That’s not my bike
Much of bike mechanics’ work goes unnoticed unappreciated under the radar behind the scenes back of the house. But the work of bike share bike mechanics in under under under appreciated.
Did you finish that bike yet?
No, not that bike, that one, the orange one to the left of those 750 other orange ones here in the warehouse
- check the stem bolt on the 1 ⅛” quill stem and bar with basket one piece combo
- Check frame alignment
- repair bent and broken fender struts
- replace damaged chain guard
- true wheels replace broken spokes
- replace brake pads
- replace rear brake cable
- adjust brake calipers
- realign brake levers
- replace torn grips
- trouble-shoot lock mechanism
- replace broken tail light
- replace stolen saddle
- lube chain
- replace rear tire
When that bike is finished repeat the procedure 751 times
As soon as those bikes are finished unpack and assemble the 500 bikes in boxes that just arrived from China in those shipping containers outside the warehouse
They're not just the same color they’re all the same fucking size too
I’m not providing commentary on the benefits of bike share in a crowded city I’m commenting on the mountain of work the mechanics have to maintain these bikes.
Sisyphean ground hog dayish repetitious loop de loop fuckin A ad nauseum
I thought you said your bike doesn’t suck
That’s not my bike
I want my oompa loompa NOW
In today’s disposable insatiable on demand tap the app instant gratification Seattle people want it now and they want it for $1.00 and they want it to function and be readily available within 50 feet of their present location at any given moment.
Other cultures other languages have the complicated sentiments boiled down to a single word or two. Powerful words that sum up the behind the scenes hard work the pride and internal motivation that keeps people showing up for work day in and day out. I can imagine it’s hard to keep that internal motivation cranking as a mechanic when people are tossing those bikes around the streets $1.00 ride at a time.
There are words to succinctly describe the spirit in the bike, its soul, its energy, its sum total greater than a bunch of parts strung together. The soul of a bike share bike is somewhere between a Walmart sale item and a Venice Beach cruiser rental and even at that it’s hard to identify.

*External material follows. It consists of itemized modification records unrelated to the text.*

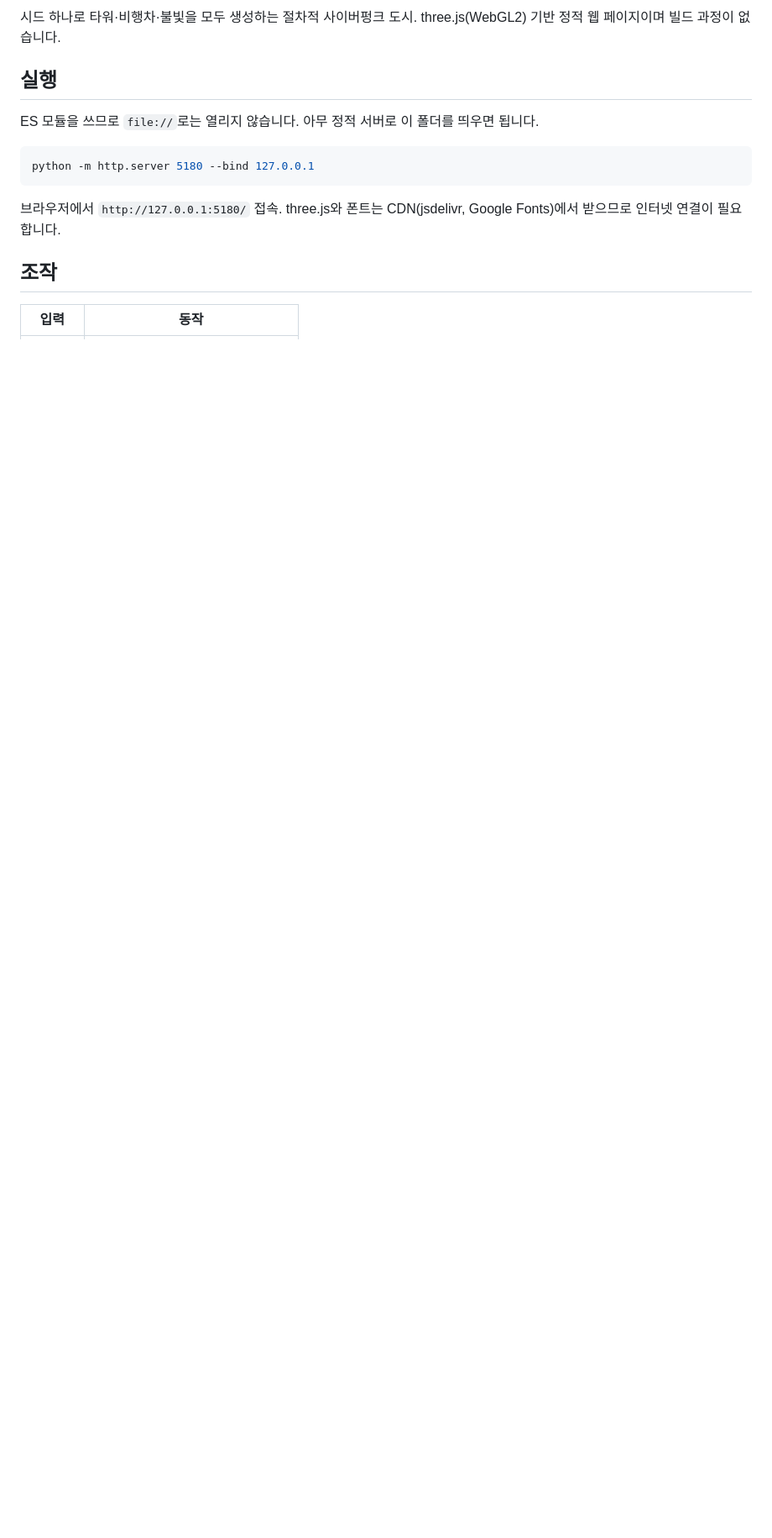
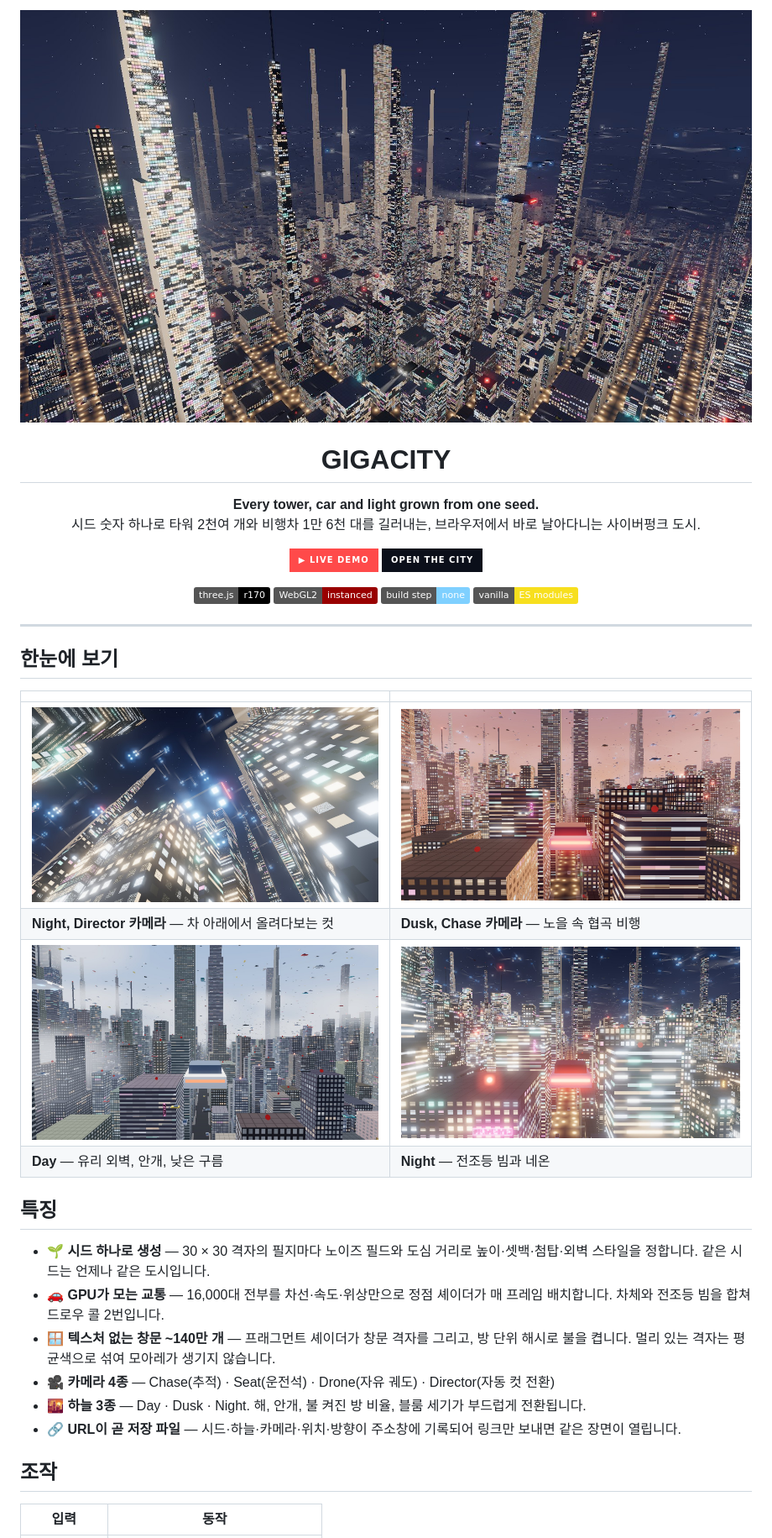
Before and after one commit to jeiel85/gigacity, a Markdown page: README.md, the part around one of its changes. Shown at 84% size. GitHub-like rendering; pictures changed too: assets/day-canyon.jpg (added), assets/dusk-chase.jpg (added), assets/night-chase.jpg (added); badges without logos; blank space fills up the shorter version.

````diff
--- a/README.md
+++ b/README.md
@@ -2,15 +2,40 @@
 
-시드 하나로 타워·비행차·불빛을 모두 생성하는 절차적 사이버펑크 도시. three.js(WebGL2) 기반 정적 웹 페이지이며 빌드 과정이 없습니다.
+<img src="assets/night-skyline.jpg" alt="Gigacity: aerial night view of the procedural city" width="100%">
 
-## 실행
+# GIGACITY
 
-ES 모듈을 쓰므로 `file://`로는 열리지 않습니다. 아무 정적 서버로 이 폴더를 띄우면 됩니다.
+**Every tower, car and light grown from one seed.**<br>
+시드 숫자 하나로 타워 2천여 개와 비행차 1만 6천 대를 길러내는, 브라우저에서 바로 날아다니는 사이버펑크 도시.
 
-```bash
-python -m http.server 5180 --bind 127.0.0.1
-```
+[![Live demo](https://img.shields.io/badge/▶_Live_demo-ff4a4a?style=for-the-badge)](https://jeiel85.github.io/gigacity/)
+[![Open the city](https://img.shields.io/badge/Open_the_city-0b0f1a?style=for-the-badge)](https://jeiel85.github.io/gigacity/app/#seed=4417&sky=night&view=chase)
 
-브라우저에서 `http://127.0.0.1:5180/` 접속. three.js와 폰트는 CDN(jsdelivr, Google Fonts)에서 받으므로 인터넷 연결이 필요합니다.
+![three.js](https://img.shields.io/badge/three.js-r170-black?logo=threedotjs&logoColor=white)
+![WebGL2](https://img.shields.io/badge/WebGL2-instanced-990000?logo=webgl&logoColor=white)
+![No build step](https://img.shields.io/badge/build_step-none-7fd0ff)
+![Vanilla JS](https://img.shields.io/badge/vanilla-ES_modules-f7df1e?logo=javascript&logoColor=black)
+
+</div>
+
+---
+
+## 한눈에 보기
+
+| | |
+| --- | --- |
+| <img src="assets/night-lowangle.jpg" alt="Looking up at flying cars between night towers"> | <img src="assets/dusk-chase.jpg" alt="Chasing a flying car through towers at dusk"> |
+| **Night, Director 카메라** — 차 아래에서 올려다보는 컷 | **Dusk, Chase 카메라** — 노을 속 협곡 비행 |
+| <img src="assets/day-canyon.jpg" alt="Daytime view down a street canyon"> | <img src="assets/night-chase.jpg" alt="Night street canyon with headlights"> |
+| **Day** — 유리 외벽, 안개, 낮은 구름 | **Night** — 전조등 빔과 네온 |
+
+## 특징
+
+- 🌱 **시드 하나로 생성** — 30 × 30 격자의 필지마다 노이즈 필드와 도심 거리로 높이·셋백·첨탑·외벽 스타일을 정합니다. 같은 시드는 언제나 같은 도시입니다.
+- 🚗 **GPU가 모는 교통** — 16,000대 전부를 차선·속도·위상만으로 정점 셰이더가 매 프레임 배치합니다. 차체와 전조등 빔을 합쳐 드로우 콜 2번입니다.
+- 🪟 **텍스처 없는 창문 ~140만 개** — 프래그먼트 셰이더가 창문 격자를 그리고, 방 단위 해시로 불을 켭니다. 멀리 있는 격자는 평균색으로 섞여 모아레가 생기지 않습니다.
+- 🎥 **카메라 4종** — Chase(추적) · Seat(운전석) · Drone(자유 궤도) · Director(자동 컷 전환)
+- 🌇 **하늘 3종** — Day · Dusk · Night. 해, 안개, 불 켜진 방 비율, 블룸 세기가 부드럽게 전환됩니다.
+- 🔗 **URL이 곧 저장 파일** — 시드·하늘·카메라·위치·방향이 주소창에 기록되어 링크만 보내면 같은 장면이 열립니다.
 
 ## 조작
 
````
Also changed, not shown: other parts of README.md (+56 -28 lines), 21 other files.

But it’s worth more than one dollar.
C. Forest Hoag used to speak of mechanical husbandry which brings to mind the idea of working on a customer’s bike for 4 hours then taking it out for a little test ride to see how it rolls and then asking a coworker to go out and ride it too and I was constantly reminded to ditch normal riding and ride like an idiot shifting too much cross chain under load uphill skidding stupid shit that you think no person would ever do on a bike. but people who consider themselves cyclists do stupid shit on their very own bikes all day long.
bike share bikes are in a whole new stupid shit category
If you know a mechanic that works on bike share bikes, buy them a beer.